WearWorks is a design company that created haptic technology to deliver richer, safer, and more intuitive navigation experiences for individuals of all sights. This includes and is not limited to commuters, travelers, marathon runners, cyclists, skiers, the blind, and the visually impaired.
What are they doing?
Their first product, Wayband™ by WearWorks, is a wrist-wearable navigation device that guides individuals to a destination using only vibration.
WearWorks’ high-definition experiences deliver detailed and nuanced information using the sense of touch as a communications channel.
Current methods of navigation are heavily dependent on channels of visual and auditory communication.
For the blind, the existing ecosystem of the dog and cane helps with obstacle detection, not navigation. Initially, there is a complex process of learning how to find your way, which limits everyday experiences. Audio navigation detracts from one’s ability to listen to surrounding environments-a critical ingredient for safe and successful navigation.
For athletes, travelers, and adventurers, experiences like training for a marathon, skiing a black diamond, or visiting a foreign city could be smoother and more enjoyable.
The Wayband uses their patented haptic technology to offer individuals a greater sense of independence, confidence, and freedom to explore.

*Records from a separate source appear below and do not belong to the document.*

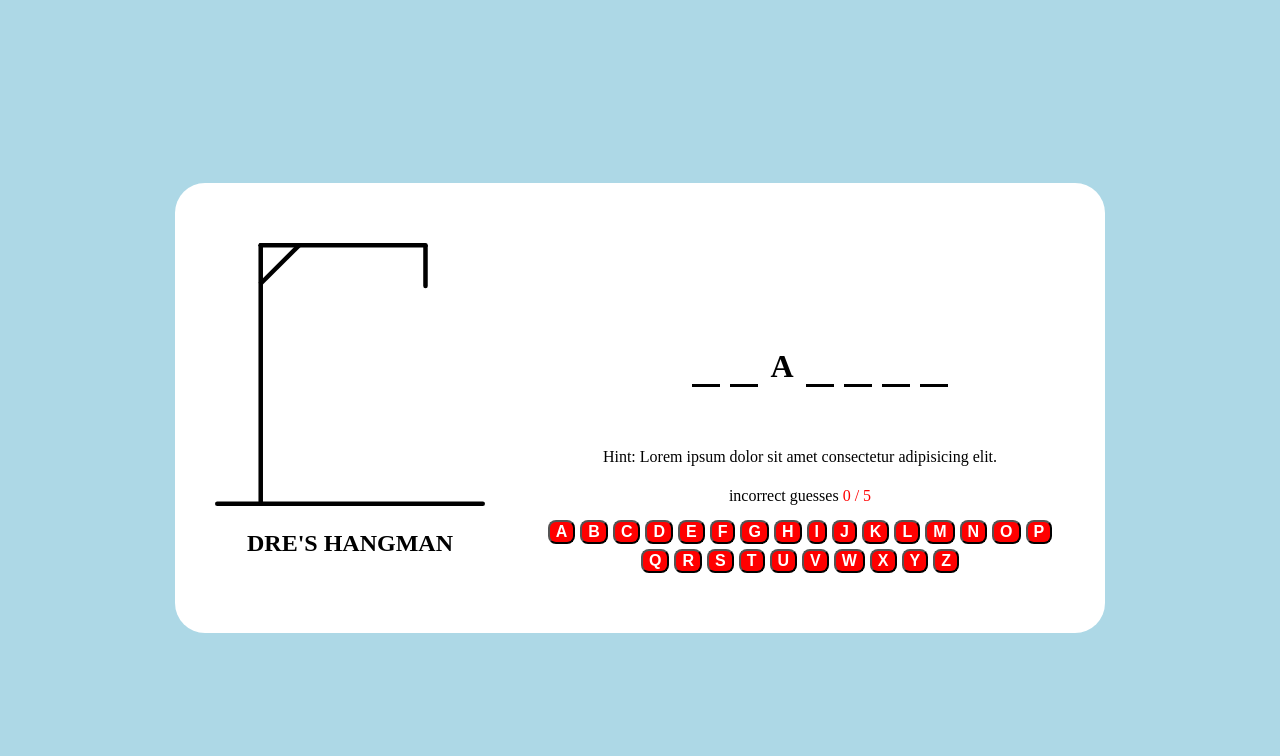
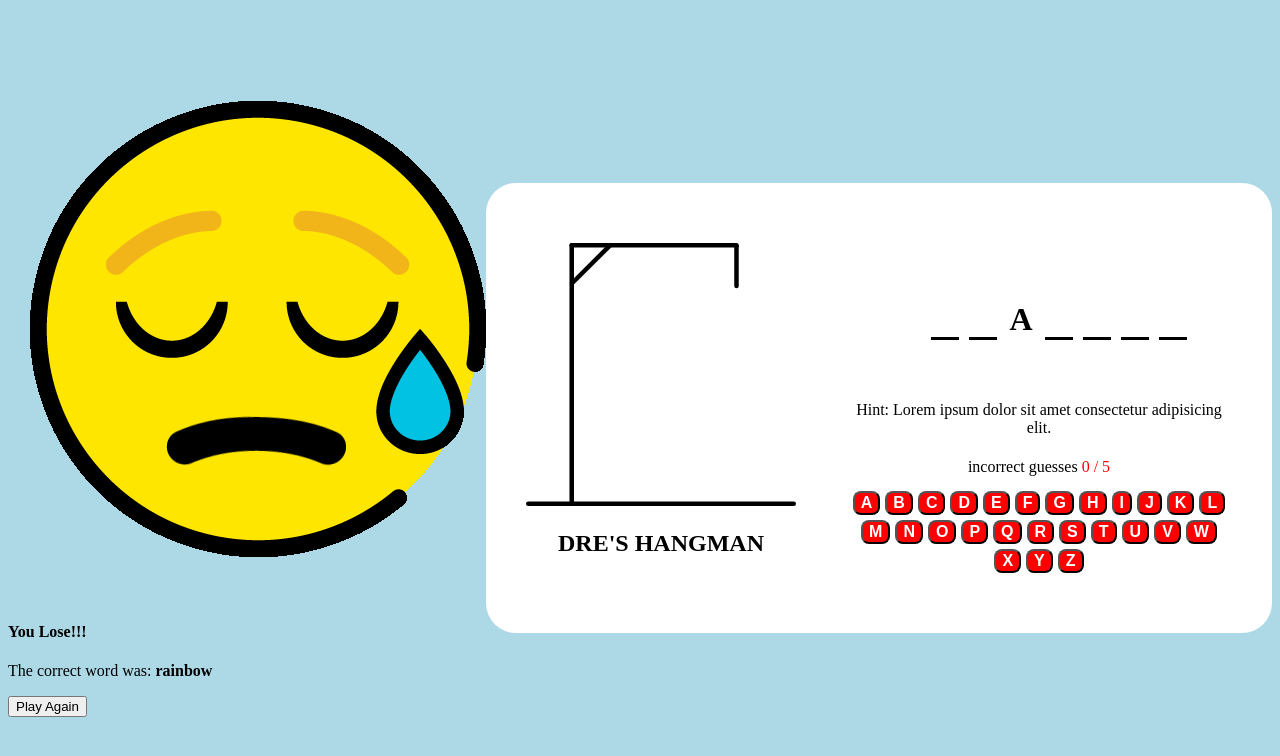
Before and after one commit to drebyrd715/Hangman, a plain HTML site: page index.html in a window 1280 px wide. Drawn offline with Linux system fonts and the light colour scheme.

Commit message:
replay button

```diff
--- a/index.html
+++ b/index.html
@@ -9,6 +9,12 @@
         <link rel="stylesheet" href="style.css">
     </head>
     <body>
+        <div class="game-modal">
+           <img src="hangman/lost.gif" alt="gif" >
+           <h4>You Lose!!!</h4>
+           <p>The correct word was: <b>rainbow</b></p>
+           <button class="play-again">Play Again</button>
+        </div>
         <div class="container">
             <div class="hangman-box">
                 <img src="hangman/hangman-0.svg" alt="handman-img">
--- a/style.css
+++ b/style.css
@@ -70,3 +70,6 @@ margin: -40px 0 35px;
     cursor: pointer;
     border-radius: 8px;
 }
+.keyboard button:hover {
+    background: gold;
+}
```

How does it work?
WearWorks has developed a Haptic Language that is both deeply complex yet intuitive. Their patented Haptic Corridor™ gently orients an individual toward their destination with incremental tactile cues and turn-by-turn navigation along the way. Leveraging trusted mapping infrastructure and utilizing a custom app created specifically for both sighted and sightless screen interactions, the device connects with an individual’s smartphone and allows input through voice recognition and gestural controls.
WearWorks focuses on touch, a sense we can all utilize, to create an inclusive experience that goes beyond sight.

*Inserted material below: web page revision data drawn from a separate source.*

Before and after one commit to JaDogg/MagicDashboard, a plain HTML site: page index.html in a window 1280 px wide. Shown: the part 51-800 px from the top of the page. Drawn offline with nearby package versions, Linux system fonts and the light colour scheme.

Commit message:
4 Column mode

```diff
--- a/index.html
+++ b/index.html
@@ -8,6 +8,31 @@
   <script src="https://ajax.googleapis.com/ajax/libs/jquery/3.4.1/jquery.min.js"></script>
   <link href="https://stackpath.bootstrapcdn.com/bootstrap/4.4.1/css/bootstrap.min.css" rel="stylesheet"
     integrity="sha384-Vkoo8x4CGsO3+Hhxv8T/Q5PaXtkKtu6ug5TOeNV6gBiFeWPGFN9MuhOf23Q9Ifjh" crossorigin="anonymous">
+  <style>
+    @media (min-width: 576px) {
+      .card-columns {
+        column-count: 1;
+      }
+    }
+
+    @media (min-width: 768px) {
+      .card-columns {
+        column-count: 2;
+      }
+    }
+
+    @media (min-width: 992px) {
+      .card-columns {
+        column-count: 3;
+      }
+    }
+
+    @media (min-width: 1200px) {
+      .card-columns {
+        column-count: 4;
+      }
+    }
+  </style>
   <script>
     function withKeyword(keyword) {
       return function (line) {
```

WayBand App – Tell the app where to go
The app is fully accessible for the Blind and Visually Impaired (BVI) and does not require vision to use.

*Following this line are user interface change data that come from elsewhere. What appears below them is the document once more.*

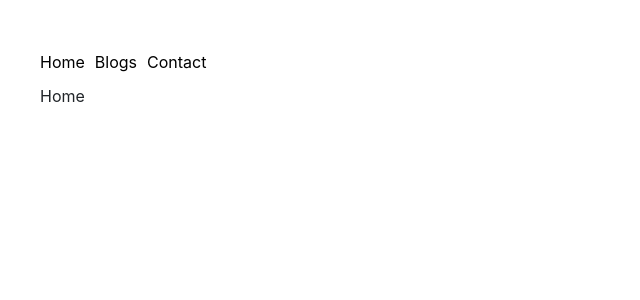
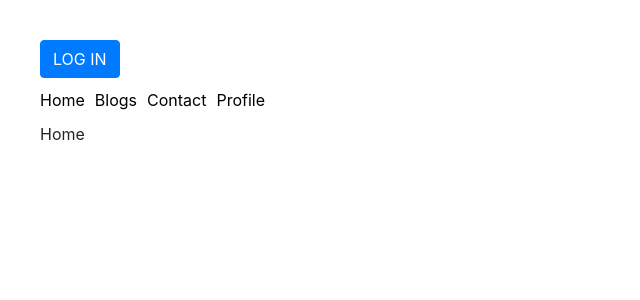
Before and after one commit to MADDY2045/REACT_REDUX, a React app: page / in a window 1280 px wide. Shown: the top 300 px of the page, without its empty margins (0-640 px from the left). Built offline with nearby package versions, Linux system fonts and the light colour scheme; the HTML template or start-up script is replaced by a standard one.

Commit message:
Protected routes example

```diff
--- a/src/App.js
+++ b/src/App.js
@@ -1,19 +1,44 @@
-import React from "react";
+import React, { useState } from "react";
 import { BrowserRouter, Routes, Route } from "react-router-dom";
 import Layout from "./pages/Layout";
 import Home from "./pages/Home";
 import Blogs from "./pages/Blog";
 import Contact from "./pages/Contact";
+import Profile from "./pages/Profile";
 import NoPage from "./pages/NotFound";
+import Protected from "./pages/Protected";
 
 const App = () => {
+  const [isLoggedIn, setIsLoggedIn] = useState(false);
+
+  const login = () => setIsLoggedIn((prevState) => !prevState);
+
   return (
     <BrowserRouter>
+      <div>
+        {!isLoggedIn ? (
+          <button className="btn btn-primary" onClick={login}>
+            LOG IN
+          </button>
+        ) : (
+          <button className="btn btn-outline-secondary" onClick={login}>
+            LOG OUT
+          </button>
+        )}
+      </div>
       <Routes>
         <Route path="/" element={<Layout />}>
           <Route index element={<Home />} />
           <Route path="blogs" element={<Blogs />} />
           <Route path="contact" element={<Contact />} />
+          <Route
+            path="profile"
+            element={
+              <Protected isLoggedIn={isLoggedIn}>
+                <Profile />
+              </Protected>
+            }
+          />
           <Route path="*" element={<NoPage />} />
         </Route>
       </Routes>
--- a/src/pages/Layout.js
+++ b/src/pages/Layout.js
@@ -15,6 +15,9 @@ const Layout = () => {
           <li>
             <Link to="/contact">Contact</Link>
           </li>
+          <li>
+            <Link to="/profile">Profile</Link>
+          </li>
         </ul>
       </nav>
 
--- /dev/null
+++ b/src/pages/Profile.js
@@ -0,0 +1,7 @@
+import React from "react";
+
+const Profile = () => {
+  return <div>Profile</div>;
+};
+
+export default Profile;
--- /dev/null
+++ b/src/pages/Protected.js
@@ -0,0 +1,9 @@
+import React from "react";
+import { Navigate } from "react-router-dom";
+
+const Protected = ({ isLoggedIn, children }) => {
+  if (!isLoggedIn) return <Navigate to="/" />;
+  return children;
+};
+
+export default Protected;
```
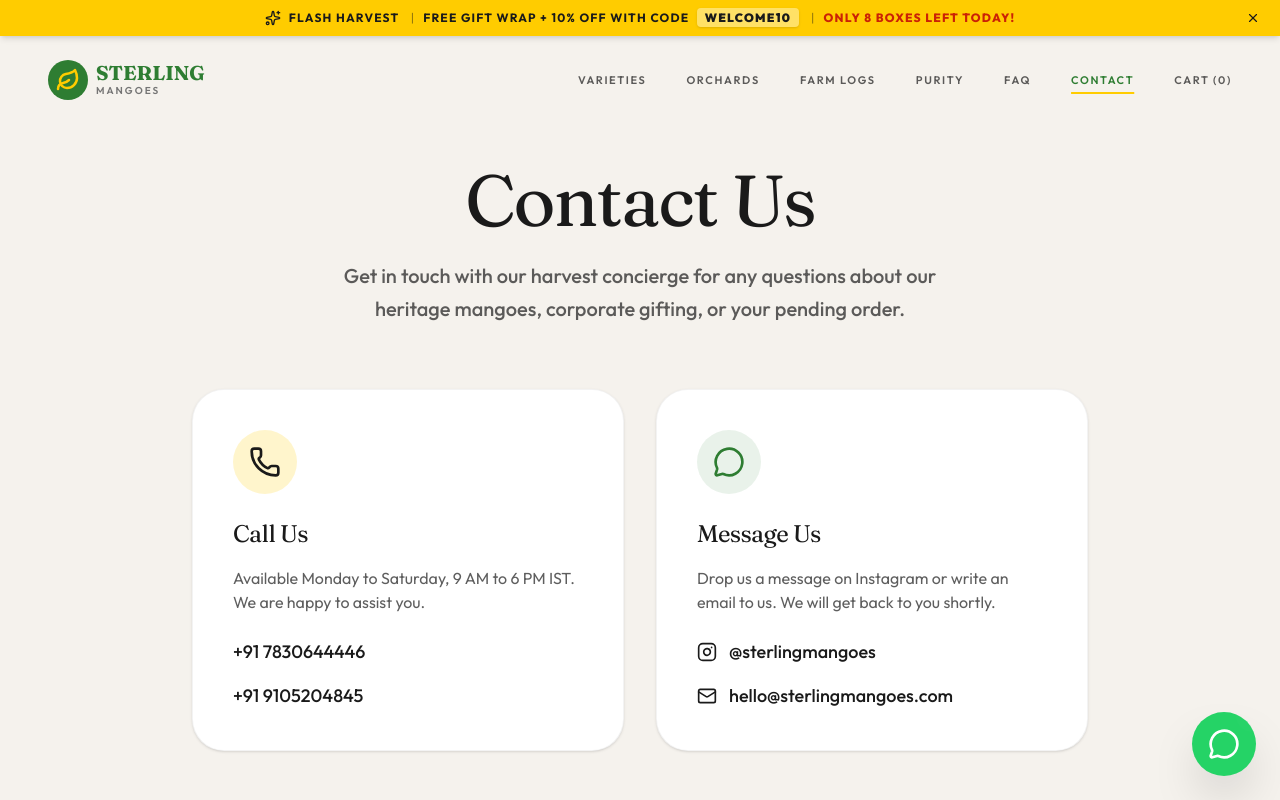
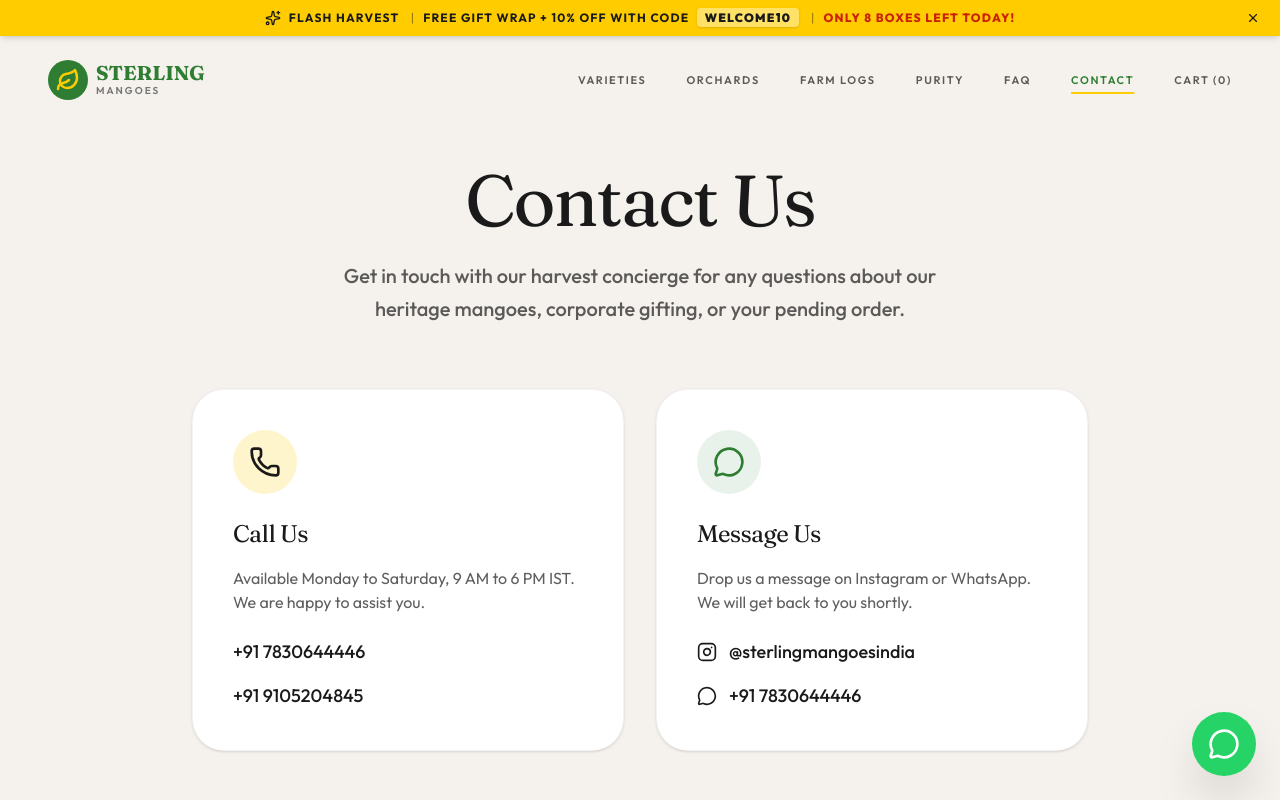
Before and after one commit to fzcrypt/SterlingM, a React (Vite) app: page /contact in a window 1280 px wide. Shown: the top 800 px of the page. Built offline with nearby package versions, Linux system fonts and the light colour scheme.

Commit message:
feat: update Dasheri pricing and social links
Adjust Dasheri price to ₹149/kg and update Instagram and WhatsApp contact details across the footer, hero, and contact pages.

```diff
--- a/src/components/Footer.tsx
+++ b/src/components/Footer.tsx
@@ -46,7 +46,7 @@
             <span className="font-serif text-xl font-bold tracking-tight text-leaf">STERLING</span>
           </Link>
           <div className="flex gap-4">
-            <a href="#" className="text-ink/40 hover:text-leaf transition-colors"><Instagram size={18} /></a>
+            <a href="https://www.instagram.com/sterlingmangoesindia/" target="_blank" rel="noopener noreferrer" className="text-ink/40 hover:text-leaf transition-colors"><Instagram size={18} /></a>
             <a href="#" className="text-ink/40 hover:text-leaf transition-colors"><Facebook size={18} /></a>
           </div>
         </div>
--- a/src/components/home/HeroSection.tsx
+++ b/src/components/home/HeroSection.tsx
@@ -73,7 +73,7 @@
 
           <div className="space-y-4 mb-12 relative z-10">
             {[
-              { name: 'Dasheri', status: 'In Stock', price: '₹199 / kg', statusClass: 'bg-leaf/10 text-leaf' },
+              { name: 'Dasheri', status: 'In Stock', price: '₹149 / kg', statusClass: 'bg-leaf/10 text-leaf' },
               { name: 'Langra', status: 'Pre-Order', price: '₹199 / kg', statusClass: 'bg-mango/20 text-ink' }
             ].map((v, i) => (
               <motion.div
--- a/src/data.ts
+++ b/src/data.ts
@@ -14,7 +14,7 @@
     scientificName: "Mangifera indica L. var. Dasheri",
     description:
       "The Dasheri mango is a mango cultivar which originated in a village near Malihabad in Lucknow district and was recognised in the 18th century. It is a sweet and fragrant variety of mango grown in India and Nepal. Malihabad in Uttar Pradesh is the largest producer.",
-    pricePerKg: 199,
+    pricePerKg: 149,
     seasonStatus: "In Stock",
     harvestDate: "June 15, 2026",
     purityScore: 99,
--- a/src/pages/Contact.tsx
+++ b/src/pages/Contact.tsx
@@ -50,16 +50,16 @@
             </div>
             <h2 className="text-2xl font-serif text-charcoal mb-4">Message Us</h2>
             <p className="text-charcoal/70 mb-6 min-h-[48px]">
-              Drop us a message on Instagram or write an email to us. We will get back to you shortly.
+              Drop us a message on Instagram or WhatsApp. We will get back to you shortly.
             </p>
             <div className="flex flex-col gap-4">
-              <a href="#" className="flex items-center gap-3 text-lg font-medium text-charcoal hover:text-leaf transition-colors">
+              <a href="https://www.instagram.com/sterlingmangoesindia/" target="_blank" rel="noopener noreferrer" className="flex items-center gap-3 text-lg font-medium text-charcoal hover:text-leaf transition-colors">
                 <Instagram size={20} />
-                <span>@sterlingmangoes</span>
+                <span>@sterlingmangoesindia</span>
               </a>
-              <a href="mailto:hello@sterlingmangoes.com" className="flex items-center gap-3 text-lg font-medium text-charcoal hover:text-leaf transition-colors">
-                <Mail size={20} />
-                <span>hello@sterlingmangoes.com</span>
+              <a href="https://wa.me/917830644446" target="_blank" rel="noopener noreferrer" className="flex items-center gap-3 text-lg font-medium text-charcoal hover:text-leaf transition-colors">
+                <MessageCircle size={20} />
+                <span>+91 7830644446</span>
               </a>
             </div>
           </div>
```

“If you feel no vibrations that means you’re going in the right direction. As soon as you step out of the corridor, you feel a vibration, indicating that you should step back into the corridor.” – Simon Wheatcroft, Blind Ultra Marathon Runner